--- Listed records Enclosed Below ---

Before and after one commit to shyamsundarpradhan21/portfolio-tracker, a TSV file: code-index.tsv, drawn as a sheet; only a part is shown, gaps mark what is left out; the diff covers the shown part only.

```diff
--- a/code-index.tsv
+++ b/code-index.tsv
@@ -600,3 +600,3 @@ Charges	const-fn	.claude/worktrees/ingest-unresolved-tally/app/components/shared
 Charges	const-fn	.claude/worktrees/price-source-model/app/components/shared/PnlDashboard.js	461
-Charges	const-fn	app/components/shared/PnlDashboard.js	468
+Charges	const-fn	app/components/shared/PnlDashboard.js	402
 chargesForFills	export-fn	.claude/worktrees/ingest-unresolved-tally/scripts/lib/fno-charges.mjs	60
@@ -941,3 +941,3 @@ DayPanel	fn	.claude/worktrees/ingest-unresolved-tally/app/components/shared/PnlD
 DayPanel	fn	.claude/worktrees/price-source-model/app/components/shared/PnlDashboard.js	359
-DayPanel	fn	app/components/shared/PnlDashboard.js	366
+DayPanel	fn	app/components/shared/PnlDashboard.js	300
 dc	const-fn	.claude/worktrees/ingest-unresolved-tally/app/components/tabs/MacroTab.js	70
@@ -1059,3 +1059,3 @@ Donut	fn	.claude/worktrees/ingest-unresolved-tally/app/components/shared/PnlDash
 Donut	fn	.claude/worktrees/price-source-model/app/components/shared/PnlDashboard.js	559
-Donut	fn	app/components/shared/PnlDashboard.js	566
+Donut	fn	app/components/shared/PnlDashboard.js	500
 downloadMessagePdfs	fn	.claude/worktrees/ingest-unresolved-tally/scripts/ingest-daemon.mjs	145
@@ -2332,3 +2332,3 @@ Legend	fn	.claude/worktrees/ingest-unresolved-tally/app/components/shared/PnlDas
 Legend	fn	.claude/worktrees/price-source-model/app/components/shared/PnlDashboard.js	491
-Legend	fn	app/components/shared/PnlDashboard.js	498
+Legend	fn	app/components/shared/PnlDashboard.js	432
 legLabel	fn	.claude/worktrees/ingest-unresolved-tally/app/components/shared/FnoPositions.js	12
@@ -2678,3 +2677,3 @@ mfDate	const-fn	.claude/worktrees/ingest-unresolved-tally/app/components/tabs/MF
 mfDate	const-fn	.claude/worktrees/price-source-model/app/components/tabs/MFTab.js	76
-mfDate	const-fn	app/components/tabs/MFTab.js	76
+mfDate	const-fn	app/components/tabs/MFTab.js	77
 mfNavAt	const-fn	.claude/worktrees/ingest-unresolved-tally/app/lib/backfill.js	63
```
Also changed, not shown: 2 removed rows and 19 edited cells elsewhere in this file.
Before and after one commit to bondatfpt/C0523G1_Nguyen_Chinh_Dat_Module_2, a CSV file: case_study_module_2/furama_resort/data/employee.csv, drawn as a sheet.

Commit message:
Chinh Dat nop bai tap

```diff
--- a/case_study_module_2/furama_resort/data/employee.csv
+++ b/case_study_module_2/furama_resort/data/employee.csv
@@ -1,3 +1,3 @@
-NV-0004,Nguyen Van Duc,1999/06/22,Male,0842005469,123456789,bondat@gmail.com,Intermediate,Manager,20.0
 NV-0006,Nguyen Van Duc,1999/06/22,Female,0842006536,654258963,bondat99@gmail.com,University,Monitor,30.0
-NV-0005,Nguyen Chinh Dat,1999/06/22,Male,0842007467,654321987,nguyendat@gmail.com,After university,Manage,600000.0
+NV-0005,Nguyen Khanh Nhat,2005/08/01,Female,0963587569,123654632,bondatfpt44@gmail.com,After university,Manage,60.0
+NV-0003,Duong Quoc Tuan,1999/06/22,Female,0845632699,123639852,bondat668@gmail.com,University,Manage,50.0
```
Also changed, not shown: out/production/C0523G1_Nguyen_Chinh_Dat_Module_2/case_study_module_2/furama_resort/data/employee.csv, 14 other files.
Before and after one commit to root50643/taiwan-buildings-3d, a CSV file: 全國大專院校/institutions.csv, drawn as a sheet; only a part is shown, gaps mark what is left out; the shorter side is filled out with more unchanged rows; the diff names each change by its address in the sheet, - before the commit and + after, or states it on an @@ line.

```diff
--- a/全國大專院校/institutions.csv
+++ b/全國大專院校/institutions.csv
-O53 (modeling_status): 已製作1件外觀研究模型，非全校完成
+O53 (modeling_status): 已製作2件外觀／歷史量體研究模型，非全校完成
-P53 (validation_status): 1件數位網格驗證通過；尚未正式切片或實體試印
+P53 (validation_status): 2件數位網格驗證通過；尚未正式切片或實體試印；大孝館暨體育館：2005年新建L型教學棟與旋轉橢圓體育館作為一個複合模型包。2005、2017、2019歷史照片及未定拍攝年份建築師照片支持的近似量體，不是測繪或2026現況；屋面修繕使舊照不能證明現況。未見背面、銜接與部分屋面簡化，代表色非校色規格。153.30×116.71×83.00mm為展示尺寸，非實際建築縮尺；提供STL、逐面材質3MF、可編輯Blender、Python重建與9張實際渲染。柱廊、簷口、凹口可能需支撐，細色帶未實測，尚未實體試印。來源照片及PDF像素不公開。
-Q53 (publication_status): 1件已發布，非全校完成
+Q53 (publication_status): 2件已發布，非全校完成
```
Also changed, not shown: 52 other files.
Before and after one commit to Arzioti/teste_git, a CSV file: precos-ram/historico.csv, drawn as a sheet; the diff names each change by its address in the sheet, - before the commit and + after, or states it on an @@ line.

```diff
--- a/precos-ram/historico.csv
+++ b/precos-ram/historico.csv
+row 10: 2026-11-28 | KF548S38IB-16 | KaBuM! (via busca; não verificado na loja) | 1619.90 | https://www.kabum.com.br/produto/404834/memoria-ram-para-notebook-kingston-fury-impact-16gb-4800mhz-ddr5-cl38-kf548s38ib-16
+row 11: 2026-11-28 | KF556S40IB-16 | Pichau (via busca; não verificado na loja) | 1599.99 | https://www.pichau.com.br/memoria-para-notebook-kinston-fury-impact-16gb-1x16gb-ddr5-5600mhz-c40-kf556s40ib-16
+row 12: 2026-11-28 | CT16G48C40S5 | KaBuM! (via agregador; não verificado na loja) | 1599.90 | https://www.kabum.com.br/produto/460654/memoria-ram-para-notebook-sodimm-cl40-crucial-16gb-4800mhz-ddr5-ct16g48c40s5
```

--- End of Enclosed Listed records ---

## Task directions:
If a line in the listing contains the string "const", count it; then give only the number of such lines.

## Response for this exercise:
10